Went with friends to see Winterthur's Yuletide annual display (open until January 7), and of course, it was very well done. And one of the first things I noticed was that the first room on the tour had a Wilmington connection. It was from the Joseph Shipley House in Wilmington. I knew that Rockwood was Shipley's retirement home (now a museum), but didn't realize that Winterthur had saved an element from Shipley's home that no longer exists. It is shown on the tour with a natural tree which could have been something in the laurel family, but I'm not sure exactly what this decorated tree was.
They also had a giant cookie on display in this room (following the theme of some other cookie related displays including one as big as a pizza and a room full of laundry baskets full of cookies to give away in the community).
One of the things the Yuletide exhibit is known for is the dried flower tree in the Conservatory. A close look at the flowers was more impressive to me than the whole giant tree seen from ten feet away.

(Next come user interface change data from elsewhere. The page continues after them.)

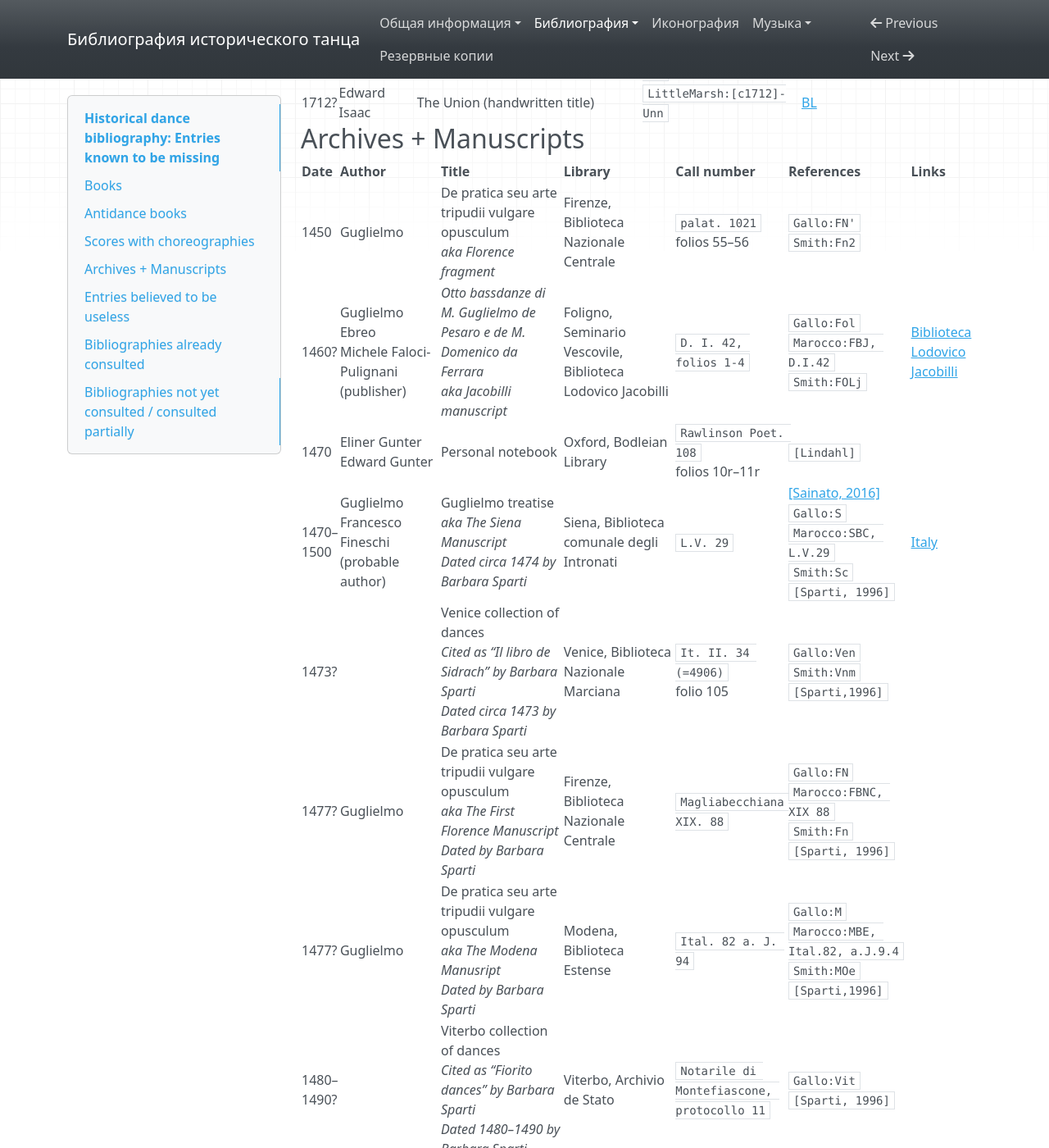
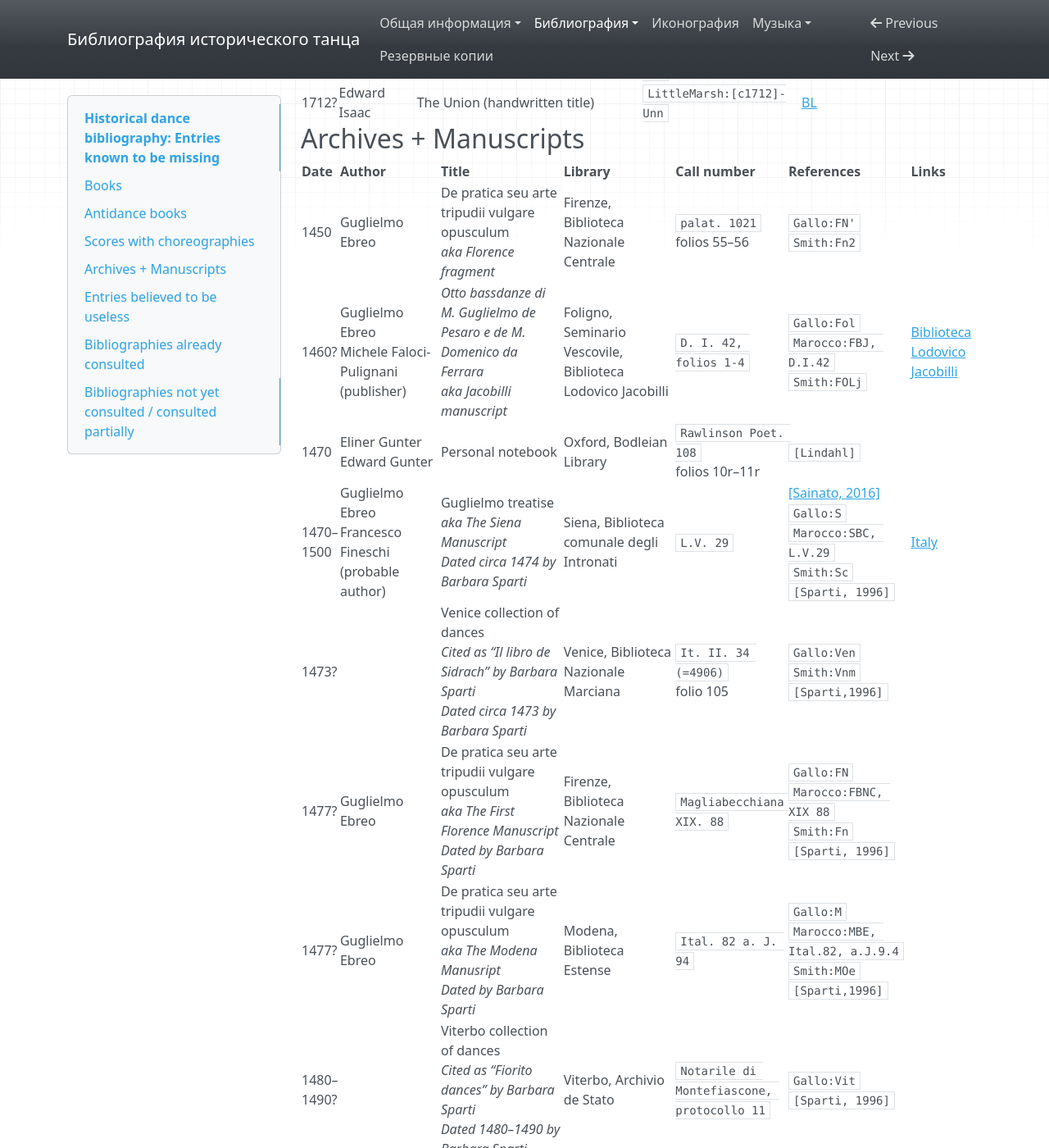
Before and after one commit to hda-technical/dancebooks, an MkDocs documentation site: the page built from docs/bibliography_missing.md, in a window 1280 px wide and 1400 px high, scrolled down 60330 px. Shown: the whole window at 82% size. Built offline with MkDocs 1.6.1, drawn with Linux system fonts in a browser that asks for light colours; nearby versions of some CDN libraries; some of the changed text lies outside the part shown.

Commit message:
Consistenly use _Guglielmo Ebreo_ instead of _Guglielmo_.
This is not very modern, but this name is accepted in scientific
circles.

```diff
--- a/docs/bibliography_missing.md
+++ b/docs/bibliography_missing.md
@@ -523,7 +523,7 @@ und Damen gebildeter Stände<br/>_Published in Leipzig_ | `[Klemm #02]`<br/>`[Kl
 | 1990 | Anne Martin-Fugier | La vie élégante, ou la formation de Tout-Paris<br/>ISBN: `978-2-262-03563-1` | | [Amazon](http://a.co/9fgv32a) |
 | 1991 | Eugenia Kougioumtzoglou-Roucher | Aux origines de la danse classique, le vocabulaire de la belle-danse, 1661–1701<br/>_PhD Thesis, Université de Paris-Nord_ | `[3. Rothenfelser]` | |
 | 1992 | Carles Mas i Garcia<br/>Sophie Rousseau | Tactus et tempo des musiques à danser. Pour une lecture dans le texte original<br/>_In: Le cahier de maître Guillaume, 1992_ | `[3. Rothenfelser]` | |
-| 1993 | Guglielmo | De pratica seu arte tripudii. On the Practice or Art of Dancing<br/>Edited, translated and introduced by Barbara Sparti | | Owned by Glorf |
+| 1993<br/>2003 (Reprint) | Guglielmo Ebreo | De pratica seu arte tripudii. On the Practice or Art of Dancing<br/>Edited, translated and introduced by Barbara Sparti | | Owned by Glorf |
 | 1995 | A. Montandon | Bibliographie des traités de savoir-vivre en Europe | `[Heiter, 2016]` | |
 | 1999 | Анна Викторовна Колесникова | Бал в истории русской культуры | | [RSL](http://search.rsl.ru/ru/record/01000265975) |
 | 2001 | Alessandro Pontremolli | Un'inedita racolta di contradanze con del Settecento<br/>_In: Aspetti della cultura di danza nell'Europa del Settecento_ | `[2. Rothenfelser]` | |
@@ -604,16 +604,16 @@ _This part of the list is to joined with the general table_
 
 | Date | Author | Title | Library | Call number | References | Links |
 |----- | ------ | ----- | ------- | ----------- | ---------- | ----- |
-| 1450 | Guglielmo | De pratica seu arte tripudii vulgare opusculum<br/>_aka Florence fragment_ | Firenze, Biblioteca Nazionale Centrale | `palat. 1021`<br/>folios 55–56 | `Gallo:FN'`<br/>`Smith:Fn2` | |
+| 1450 | Guglielmo Ebreo | De pratica seu arte tripudii vulgare opusculum<br/>_aka Florence fragment_ | Firenze, Biblioteca Nazionale Centrale | `palat. 1021`<br/>folios 55–56 | `Gallo:FN'`<br/>`Smith:Fn2` | |
 | 1460? | Guglielmo Ebreo<br/>Michele Faloci-Pulignani (publisher) | _Otto bassdanze di M. Guglielmo de Pesaro e de M. Domenico da Ferrara_<br/>_aka Jacobilli manuscript_ | Foligno, Seminario Vescovile, Biblioteca Lodovico Jacobilli | `D. I. 42, folios 1-4` | `Gallo:Fol`<br/>`Marocco:FBJ, D.I.42`<br/>`Smith:FOLj` | [Biblioteca Lodovico Jacobilli](http://www.jacobilli.it/) |
 | 1470 | Eliner Gunter<br/>Edward Gunter | Personal notebook | Oxford, Bodleian Library | `Rawlinson Poet. 108`<br/>folios 10r–11r | `[Lindahl]` | |
-| 1470–1500 | Guglielmo<br/>Francesco Fineschi (probable author) | Guglielmo treatise<br/>_aka The Siena Manuscript_<br/>_Dated circa 1474 by Barbara Sparti_ | Siena, Biblioteca comunale degli Intronati | `L.V. 29` | [[Sainato, 2016]](https://bib.hda.org.ru/books/sainato_2016)<br/>`Gallo:S`<br/>`Marocco:SBC, L.V.29`<br/>`Smith:Sc`<br/>`[Sparti, 1996]` | [Italy](http://www.comune.siena.it/) |
+| 1470–1500 | Guglielmo Ebreo<br/>Francesco Fineschi (probable author) | Guglielmo treatise<br/>_aka The Siena Manuscript_<br/>_Dated circa 1474 by Barbara Sparti_ | Siena, Biblioteca comunale degli Intronati | `L.V. 29` | [[Sainato, 2016]](https://bib.hda.org.ru/books/sainato_2016)<br/>`Gallo:S`<br/>`Marocco:SBC, L.V.29`<br/>`Smith:Sc`<br/>`[Sparti, 1996]` | [Italy](http://www.comune.siena.it/) |
 | 1473? | | Venice collection of dances<br/>_Cited as “Il libro de Sidrach” by Barbara Sparti_<br/>_Dated circa 1473 by Barbara Sparti_ | Venice, Biblioteca Nazionale Marciana | `It. II. 34 (=4906)`<br/>folio 105 | `Gallo:Ven`<br/>`Smith:Vnm`<br/>`[Sparti,1996]` |
-| 1477? | Guglielmo | De pratica seu arte tripudii vulgare opusculum<br/>_aka The First Florence Manuscript_<br/>_Dated by Barbara Sparti_ | Firenze, Biblioteca Nazionale Centrale | `Magliabecchiana XIX. 88` | `Gallo:FN`<br/>`Marocco:FBNC, XIX 88`<br/>`Smith:Fn`<br/>`[Sparti, 1996]` | |
-| 1477? | Guglielmo | De pratica seu arte tripudii vulgare opusculum<br/>_aka The Modena Manusript_<br/>_Dated by Barbara Sparti_ | Modena, Biblioteca Estense | `Ital. 82 a. J. 94` | `Gallo:M`<br/>`Marocco:MBE, Ital.82, a.J.9.4`<br/>`Smith:MOe`<br/>`[Sparti,1996]` | |
+| 1477? | Guglielmo Ebreo | De pratica seu arte tripudii vulgare opusculum<br/>_aka The First Florence Manuscript_<br/>_Dated by Barbara Sparti_ | Firenze, Biblioteca Nazionale Centrale | `Magliabecchiana XIX. 88` | `Gallo:FN`<br/>`Marocco:FBNC, XIX 88`<br/>`Smith:Fn`<br/>`[Sparti, 1996]` | |
+| 1477? | Guglielmo Ebreo | De pratica seu arte tripudii vulgare opusculum<br/>_aka The Modena Manusript_<br/>_Dated by Barbara Sparti_ | Modena, Biblioteca Estense | `Ital. 82 a. J. 94` | `Gallo:M`<br/>`Marocco:MBE, Ital.82, a.J.9.4`<br/>`Smith:MOe`<br/>`[Sparti,1996]` | |
 | 1480–1490? | | Viterbo collection of dances<br/>_Cited as “Fiorito dances” by Barbara Sparti_<br/>_Dated 1480–1490 by Barbara Sparti_ | Viterbo, Archivio de Stato | `Notarile di Montefiascone, protocollo 11` | `Gallo:Vit`<br/>`[Sparti, 1996]` | |
-| 1480? | Guglielmo | De pratica seu arte tripudii vulgare opusculum<br/>_aka The New York Manuscript_ | New York, New York Public Library for the Performing Arts | `MGZMB-Res. 72-254` | `Gallo:NY`<br/>`Marocco:NYPL, 72-254`<br/>`Smith:NYp` | |
-| 1510 | Guglielmo | De pratica seu arte tripudii vulgare opusculum<br/>_aka The Second Florence Manuscript_<br/>_Dated by Barbara Sparti_ | Firenze, Biblioteca Medicea Laurenziana | `Antinori 13` | `Gallo:FL`<br/>`Marocco:FML, A 13`<br/>`Smith:Fl`<br/>`[Sparti, 1996]` | |
+| 1480? | Guglielmo Ebreo | De pratica seu arte tripudii vulgare opusculum<br/>_aka The New York Manuscript_ | New York, New York Public Library for the Performing Arts | `MGZMB-Res. 72-254` | `Gallo:NY`<br/>`Marocco:NYPL, 72-254`<br/>`Smith:NYp` | |
+| 1510 | Guglielmo Ebreo | De pratica seu arte tripudii vulgare opusculum<br/>_aka The Second Florence Manuscript_<br/>_Dated by Barbara Sparti_ | Firenze, Biblioteca Medicea Laurenziana | `Antinori 13` | `Gallo:FL`<br/>`Marocco:FML, A 13`<br/>`Smith:Fl`<br/>`[Sparti, 1996]` | |
 | 1517 | | Stribaldi roll | Turin, Archivi Biscaretti | `Mazzo 4, no. 4` | | |
 | 1559 | Christiano Lamberti | Letter with La caccia<br/>_Dated April 15, 1559_ | Firenze, Archivio di stato | `Carte Strozziane, I. 22, f. 138r-140v` | `[Corti, 1977]`<br/>`[Sparti,1996]`<br/>`[Sparti, 2004]`<br/>`[4. Rothenfelser]`<br/>`[Transcriptions]` | |
 | 1564–1575 | | Chigi Codex<br/>Dated before 1581 by Barbara Sparti | Vatican, Biblioteca Vaticana | `Chigi Codex S. V. 6 (3)`<br/>folios 24r–33v<br/>`Chigiana, C. VIII. 234` | `[Sparti, 2004]`<br/>`[4. Rothenfelser]`<br/>`[Transcriptions]` | |
```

Also learned a tidbit about the DuPonts who lived in the house from the display in the Chinese Parlor. It was scattered with baskets of gifts for all the guests with shipping tags attached containing the guest's name. It turns out that to be invited as a guest at Winterthur, one had to be a good bridge player, since that is how they entertained themselves at the house. Guess that would have ruled me out.
Actually, several things would have ruled me out: not rich, no maid to help me dress, and an aversion to learning all those bridge rules, and no chauffeur to bring me there. Better to be there as a museum visitor who chuckles at the way life was lived "back in the day." The house was opened as a museum in 1951.
Contact Carolyn Roland, Your Older and Historic Homes Resource.